Restate each of the lines below word for word and drop every picture.

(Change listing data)
· · · · ·
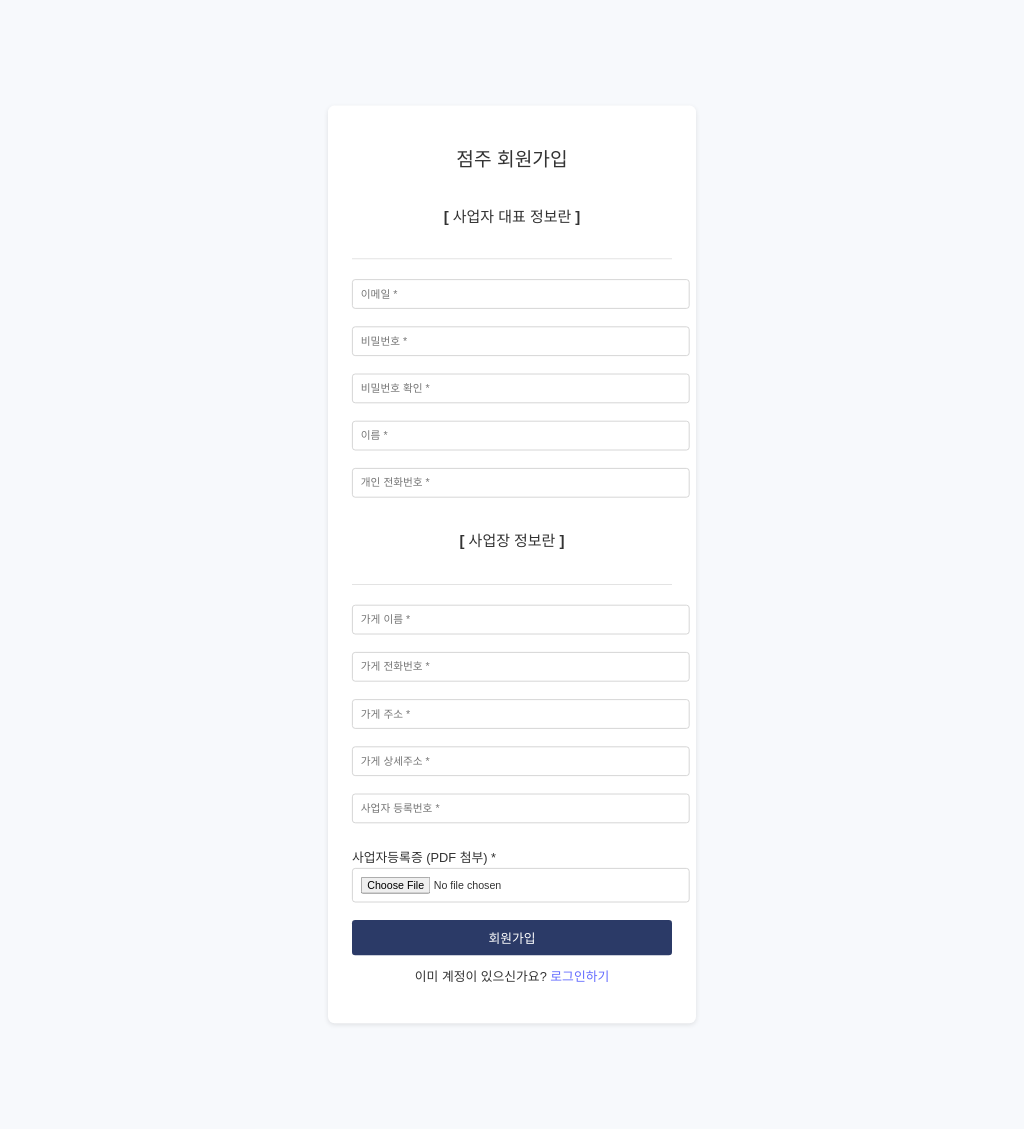
Repository: noiredex/Choplan-API
Page: /signup (app in choplan/frontend_owner/)
An editor plug-in stored every save of this project. The page is shown before and after the next save, followed by the edit.
The browser window is 1280 px wide. The pictures show the whole page, at 80% of full size.
The page's requests for data from a server got no answer. The project was rebuilt for these pictures with package versions that can differ from the ones it lists, and the page was loaded fresh each time. No one was signed in, and anything a server would have sent is missing. Also part of the build but not shown: choplan/frontend_owner/vite.config.js, choplan/frontend_owner/src/hooks/useAuth.js, choplan/frontend_owner/src/api/axiosInstance.js, choplan/frontend_owner/src/api/ownerApi.js, choplan/frontend_owner/src/pages/LoginPage.jsx, choplan/frontend_owner/src/components/Navbar.jsx, choplan/frontend_owner/src/components/Sidebar.jsx, choplan/frontend_owner/src/components/LoadingSpinner.jsx and 2 more.

Above is the page before, as saved 2025-10-16 16:15:51.

After the next save:
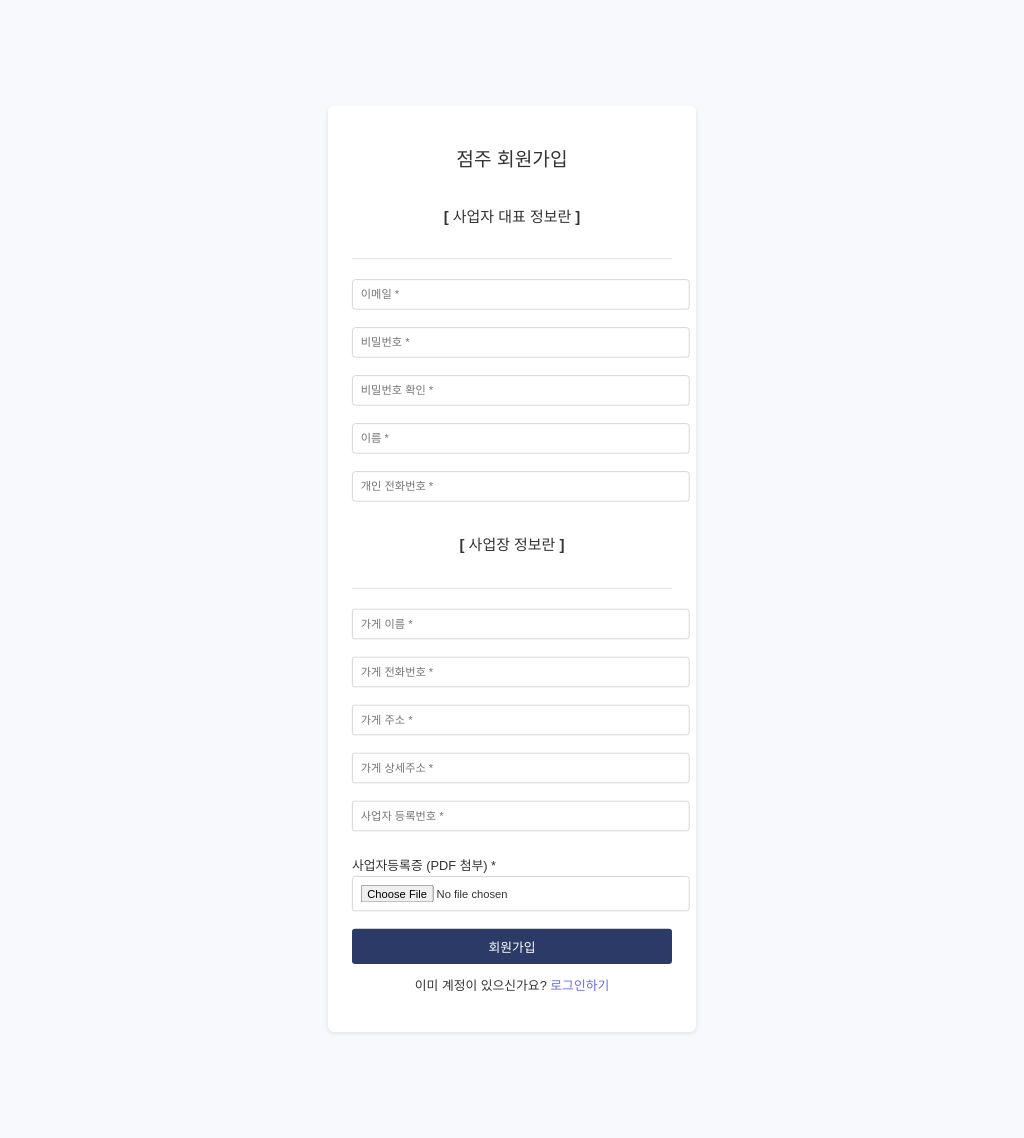
Saved 10 s later.
--- a/choplan/frontend_owner/src/pages/SignupPage.css
+++ b/choplan/frontend_owner/src/pages/SignupPage.css
@@ -15,6 +15,7 @@
   padding: 10px;
   border: 1px solid #ccc;
   border-radius: 6px;
+  font-size: 14px;
 }
 
 .file-label {
@@ -33,8 +34,8 @@
   color: #d9534f;
   font-size: 13px;
   text-align: left;
-  margin-top: -8px;
-  margin-bottom: 6px;
+  margin-top: -6px;
+  margin-bottom: 4px;
 }
 
 .success {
· · · · ·
[Answer for this exercise]:
Repository: noiredex/Choplan-API
Page: /signup (app in choplan/frontend_owner/)
An editor plug-in stored every save of this project. The page is shown before and after the next save, followed by the edit.
The browser window is 1280 px wide. The pictures show the whole page, at 80% of full size.
The page's requests for data from a server got no answer. The project was rebuilt for these pictures with package versions that can differ from the ones it lists, and the page was loaded fresh each time. No one was signed in, and anything a server would have sent is missing. Also part of the build but not shown: choplan/frontend_owner/vite.config.js, choplan/frontend_owner/src/hooks/useAuth.js, choplan/frontend_owner/src/api/axiosInstance.js, choplan/frontend_owner/src/api/ownerApi.js, choplan/frontend_owner/src/pages/LoginPage.jsx, choplan/frontend_owner/src/components/Navbar.jsx, choplan/frontend_owner/src/components/Sidebar.jsx, choplan/frontend_owner/src/components/LoadingSpinner.jsx and 2 more.

Above is the page before, as saved 2025-10-16 16:15:51.

After the next save:
Saved 10 s later.
--- a/choplan/frontend_owner/src/pages/SignupPage.css
+++ b/choplan/frontend_owner/src/pages/SignupPage.css
@@ -15,6 +15,7 @@
   padding: 10px;
   border: 1px solid #ccc;
   border-radius: 6px;
+  font-size: 14px;
 }
 
 .file-label {
@@ -33,8 +34,8 @@
   color: #d9534f;
   font-size: 13px;
   text-align: left;
-  margin-top: -8px;
-  margin-bottom: 6px;
+  margin-top: -6px;
+  margin-bottom: 4px;
 }
 
 .success {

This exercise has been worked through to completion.